For this year's International Women's Day, we wanted to highlight one of amazing women who have been with Waterloo Quay for a while.
For this year's highlight, we had a small chat with Lynda Bruce, who is a senior OH advisor for Alpha Health Services.
For starters, could you tell us a little bit about yourself?
Born in Aberdeen, moved to Hertfordshire in early teenage years. Worked in Insurance in an actuarial setting before General Nurse training. After qualifying and newly married we moved to the British Virgin Islands, my husband was a Chartered Accountant. My husband was Financial Director of a Company that hauled yachts out of the Caribbean for repairs while I worked as a volunteer in a VSO School and then ran a pre-kindergarten preschool group.
We lived up in the hills and so I used my garden produce to make money- I grew the only fresh green watercress on the island which I sold through local business and I used fruit to make jams, jellies and chutneys to sell to holiday makers-I made fabulous Mango Jam and Lime Curd. I dried and pressed beautiful flowers such as Hibiscus and then framed them to sell and we dried seeds from the trees and made Christmas decorations. Sadly , when I was 6 months pregnant with our third baby my husband became unwell and even though we traveled to Puerto Rico for better medical care my husband sadly died.
My oldest two children were 2 and 4 years old and my third baby was born in July of that year two months after her father had died.

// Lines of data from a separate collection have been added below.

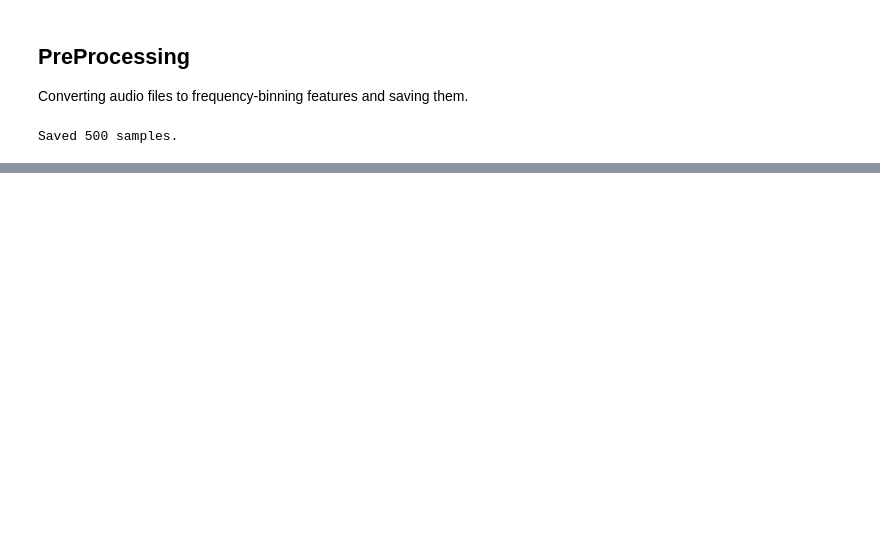
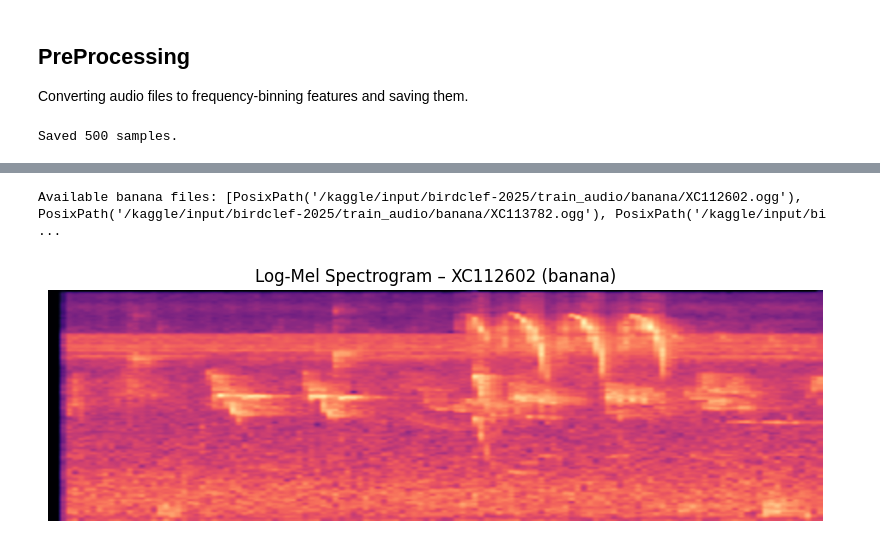
Before and after one commit to ShreejithSG/birdclef-bioacoustic-classification, a Jupyter notebook: Shreejith/shree-birdclef.ipynb, the cells around one changed output, grey strips where cells are left out. Drawn from its saved outputs; the diff is of its cells as text; code cells hidden in the pictures; blank space fills up the shorter version.

```diff
--- a/Shreejith/shree-birdclef.ipynb
+++ b/Shreejith/shree-birdclef.ipynb
@@ -69,0 +154,52 @@ Saved 500 samples.
+# %%
+import librosa
+import numpy as np
+import cv2
+
+# Mel-spectrogram parameters
+SAMPLE_RATE = 32000
+N_MELS = 128
+HOP_LENGTH = 512
+DURATION = 5  # seconds
+SAMPLES = SAMPLE_RATE * DURATION
+
+def audio_to_logmelspec(path, resize_shape=(128, 256)):
+    y, sr = librosa.load(path, sr=SAMPLE_RATE, mono=True)
+
+    if len(y) < SAMPLES:
+        y = np.pad(y, (0, SAMPLES - len(y)))
+    else:
+        y = y[:SAMPLES]
+
+    mel = librosa.feature.melspectrogram(y=y, sr=sr, n_mels=N_MELS, hop_length=HOP_LENGTH)
+
+    logmel = librosa.power_to_db(mel)
+
+    # Normalize to 0–1
+    logmel -= logmel.min()
+    logmel /= logmel.max()
+
+    # Resize to fixed shape (e.g. 128×256)
+    logmel_resized = cv2.resize(logmel, resize_shape)
+    return logmel_resized.astype(np.float32)
+# %%
+from pathlib import Path
+
+AUDIO_ROOT = Path("/kaggle/input/birdclef-2025/train_audio")
+banana_files = sorted(list((AUDIO_ROOT / "banana").glob("*.ogg")))
+print("Available banana files:", banana_files[:5])
+# %% [output]
+Available banana files: [PosixPath('/kaggle/input/birdclef-2025/train_audio/banana/XC112602.ogg'), PosixPath('/kaggle/input/birdclef-2025/train_audio/banana/XC113782.ogg'), PosixPath('/kaggle/input/bi ...
+# %%
+# Pick a real file
+real_path = "/kaggle/input/birdclef-2025/train_audio/banana/XC112602.ogg"
+spec = audio_to_logmelspec(real_path)
+
+# Plot it
+plt.figure(figsize=(10, 3))
+plt.imshow(spec, origin="lower", aspect="auto", cmap="magma")
+plt.title("Log-Mel Spectrogram – XC112602 (banana)")
+plt.axis("off")
+plt.show()
+# %% [output]
+[figure, added]
```
Also changed, not shown: parts of 8 cells of this notebook.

I stayed in the West Indies the rest of that year so I was able to sell our house and say goodbye to my friends. I was offered a job as a Primary School Teacher but the Virgin Island society was fairly male dominated and it was not possible to get employment that would allow me to bring up my family So I came home to Aberdeenshire settling near my Mum and grandparents.
Initially I worked at Aberdeen Royal Infirmary but the hours were difficult to manage as a single mother of three young children so I tried several jobs, some in nursing and some in sales! I ended up working for an Occupational Health Company owned by Aberdeen University and rose through the organisation to become Chief Occupational Health Nurse and Business Development Manager. I was part of the expansion process gaining new business and setting up the infrastructure of new premises from Inverness to London. Then I went to work in a Private Hospital in Aberdeen – my role was to create and provide in house Occupational Health Services and also commercial external Occupational Health services-I also managed the medical laboratories, the counselling services and set up Aberdeen's first Private GP Services. I really loved this job but ironically in a major buy out my previous employer bought all my Occupational Health Contracts. This resulted in my own Company Alpha Health Services Limited being created in 2005. I won back the business that had been lost and set out to provide first class Occupational Health services to organisations in the North East of Scotland . The organisation thrived and I sold my company in early 2021, to an organisation I continue to work for now.
Around 2014 I also started to work at Robert Gordon University as a lecturer in Occupational Health. I usually work a two day week at each organisation often from home- my family are now all grown up and successfully part of the world , I remarried along the way so apart from enjoying life with my husband I help care for my Mum who will be 92 this month.
I can honestly say I really love both my jobs – it's great waking up looking forward to whatever the day holds. Occupational Health is not only my occupation, it's my passion although it's fair to say it is a mystery to most people!
Occupational Health is all about looking after people at work and whenever possible helping them to stay in work. We do this through a number of services including pre-employment health assessments and management referrals to offer management advice on how best to support employees. We also undertake statutory health surveillance to ensure employees are regularly tested to ensure they are not developing any harmful effects from work – such as going deaf from noise exposure or getting skin problems from being exposed to chemicals or indeed just plain water. I am privileged to get to practice Occupational Health and also to help educate tomorrow's Occupational Health Nurses in my role at Robert Gordon University.
With my involvement in Occupational Health I have become fascinated by the history of Occupational Health. I truly believe that if we forget to look at what went well and not so well in the past we will fail to thrive by making the same mistakes over and over again.
My free time is spent with my family and friends. I have 7 Grandchildren -two in Scotland,Three in England and two in Perth Australia, ages ranging from 7 months to 19 years old and I have a fabulous group of friends locally, at work and globally. I love spending time with them all .
What has been your greatest achievement in your career thus far?
My greatest achievements in my career are the moments when someone I am looking after tells me I have really helped them to see a way forwards and a route back to living their best life after a temporary derailment.
Who are your role models?
My role models are my fabulous children and their partners, my friends and the truly amazing people I work with. For me a stand out example of a good role model is Dolly Parton! She is successful but gives much back to the community and I think we can all try to emulate that urge to support and help our fellow citizens in the world.
What advice would you give to other women within your industry that you wish you’d been given?
I think all women should consider entrepreneurship – the best advice in starting a business probably depends on where you are in planning your venture but I would make two recommendations;
2) Make sure you support your co travellers by being as kind and as generous as you can.
Thank you, Lynda, for taking the time to chat with us and for sharing your story and advice!